Art critic Martin Herbert writes about why the art world needs to take a break: “In the art world and outside of it, I suspect most of us spend more time on intake than contemplation.”

Jerry Saltz on deli coffee and and the Art Institute of Chicago and Wheat Thins and cancer and COVID-19. Somehow it all comes together.

Citylab rounds up maps of life under lockdown.

The best arts online

Looking for some good streams? Matt Cooper has the latest, including a free, 48-hour stream of a performance of “Cats” (the theatrical work, not the movie), a performance of Nora and Delia Ephron’s monologues piece “Love, Loss & What I Wore” featuring Carole Kane and Tracee Ellis Ross, and a virtual festival of dance films organized by Dance Camera West.

You can find his regular missives at “Things to Do: Arts and Culture.”

Dance Camera West is staging an online film festival devoted to dance
A still from “From Knee to Heart,” about Spanish dancer and choreographer Sol Picó — featured in Dance Camera West’s online film festival.
(Dance Camera West)

The newly formed Gallery Association Los Angeles has just launched, which will feature rotating exhibitions by L.A. galleries. The first show features work from artists represented by 1301PE, Jeffrey Deitch, Park View / Paul Soto, Vielmetter Los Angeles and many more.

Arts writer Jillian Steinhauer rounds up a list of five artists to follow on Instagram. And New York’s New Museum has launched “Bedtime Stories,” an online initiative organized by artist Maurizio Cattelan that features a crew of collaborators (including Iggy Pop and Abraham Cruzvillegas) reading selections from their favorite books.

The museums are getting boozy. The Getty has posted recipes for cocktails inspired by ancient art. (Though, seriously, Getty mixologists, I gotta go find saffron in the middle of a pandemic?)

For parents: The way to San Jose is through a new coloring book.


Thomas Sokolowski, the longtime director of the Andy Warhol Museum, who led some of the art world’s early responses to the AIDS crisis, has died at the age of 70.

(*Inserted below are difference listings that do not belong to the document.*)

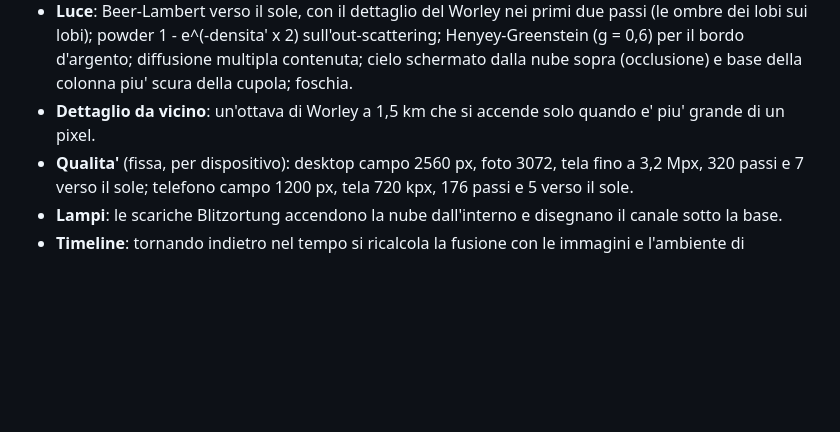
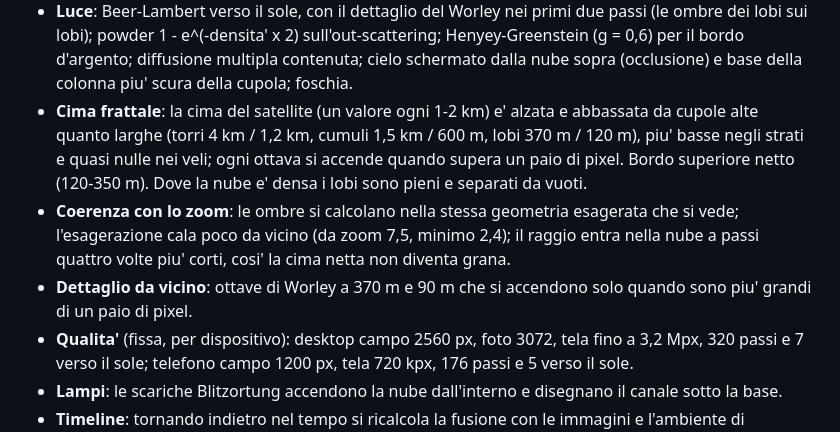
Before and after one commit to danieletranchina88-hub/Meteo-sicilia, a Markdown page: docs/nubi_3d.md, the part around the change. Drawn GitHub-style; blank space fills up the shorter version.

Commit message:
Documentazione: cima frattale e coerenza con lo zoom
Co-Authored-By: Claude Opus 5.5 <noreply@anthropic.com>
Claude-Session: https://claude.ai/code/session_01PWhSFpowqEc1HiRwToFc78

```diff
--- a/docs/nubi_3d.md
+++ b/docs/nubi_3d.md
@@ -128,8 +128,18 @@ appena fuori dalla maschera perche' i bordi non scendano a terra.
   sull'out-scattering; Henyey-Greenstein (g = 0,6) per il bordo d'argento;
   diffusione multipla contenuta; cielo schermato dalla nube sopra
   (occlusione) e base della colonna piu' scura della cupola; foschia.
-- **Dettaglio da vicino**: un'ottava di Worley a 1,5 km che si accende solo
-  quando e' piu' grande di un pixel.
+- **Cima frattale**: la cima del satellite (un valore ogni 1-2 km) e'
+  alzata e abbassata da cupole alte quanto larghe (torri 4 km / 1,2 km,
+  cumuli 1,5 km / 600 m, lobi 370 m / 120 m), piu' basse negli strati e
+  quasi nulle nei veli; ogni ottava si accende quando supera un paio di
+  pixel. Bordo superiore netto (120-350 m). Dove la nube e' densa i lobi
+  sono pieni e separati da vuoti.
+- **Coerenza con lo zoom**: le ombre si calcolano nella stessa geometria
+  esagerata che si vede; l'esagerazione cala poco da vicino (da zoom 7,5,
+  minimo 2,4); il raggio entra nella nube a passi quattro volte piu' corti,
+  cosi' la cima netta non diventa grana.
+- **Dettaglio da vicino**: ottave di Worley a 370 m e 90 m che si accendono
+  solo quando sono piu' grandi di un paio di pixel.
 - **Qualita'** (fissa, per dispositivo): desktop campo 2560 px, foto 3072,
   tela fino a 3,2 Mpx, 320 passi e 7 verso il sole; telefono campo 1200 px,
   tela 720 kpx, 176 passi e 5 verso il sole.
```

In other news

— “It’s time to take California back from Joan Didion,” writes Myriam Gurba.
— A new doc, “Marius Petipa: The French Master of Russian Ballet,” explores the legacy of the legendary 19th century choreographer.
The Huguenot smallpox doctor who was an early librarian at the British Museum. With shout-outs to Voltaire and a murderous portraitist.
— The Getty Research Institute has acquired the archive of Rachel Rosenthal, a key player in the theater, feminist and performance art scenes in 20th century L.A.
Alex Beam on how Mies van der Rohe’s Farnsworth House got built. (Hint: Very contentiously.)
— And walker David Ulin writes on books about walking.

Last but not least ...

I’m here for any comedy routine that somehow brings the Sinaloa Cartel and Amazon labor practices together into one punchline.